#### INPUT ####
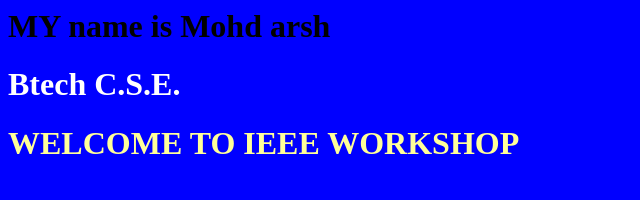
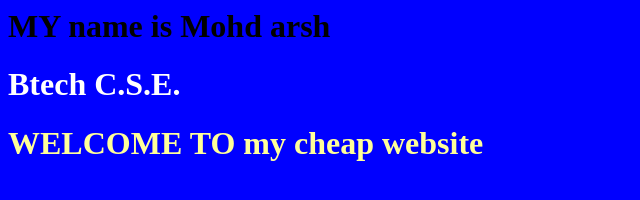
Before and after one commit to mohdarsh786/pqrs, a plain HTML site: page index.html in a window 1280 px wide. Shown: the whole page, without its empty margins (0-640 px from the left). Drawn offline with Linux system fonts and the light colour scheme.

Commit message:
Update index.html

```diff
--- a/index.html
+++ b/index.html
@@ -5,7 +5,7 @@
 
 <H1><FONT COLOR=white>Btech C.S.E.</H1>
 
-<H1><FONT COLOR="#FFFF99">WELCOME TO IEEE WORKSHOP</FONT></H1>
+<H1><FONT COLOR="#FFFF99">WELCOME TO my cheap website</FONT></H1>
 
 </BODY>
 
```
####
• [TO DO]: Show every line from the entries that includes the word "html".

• [TASK RESPONSE]:
Before and after one commit to mohdarsh786/pqrs, a plain HTML site: page index.html in a window 1280 px wide. Shown: the whole page, without its empty margins (0-640 px from the left). Drawn offline with Linux system fonts and the light colour scheme.
Update index.html
--- a/index.html
+++ b/index.html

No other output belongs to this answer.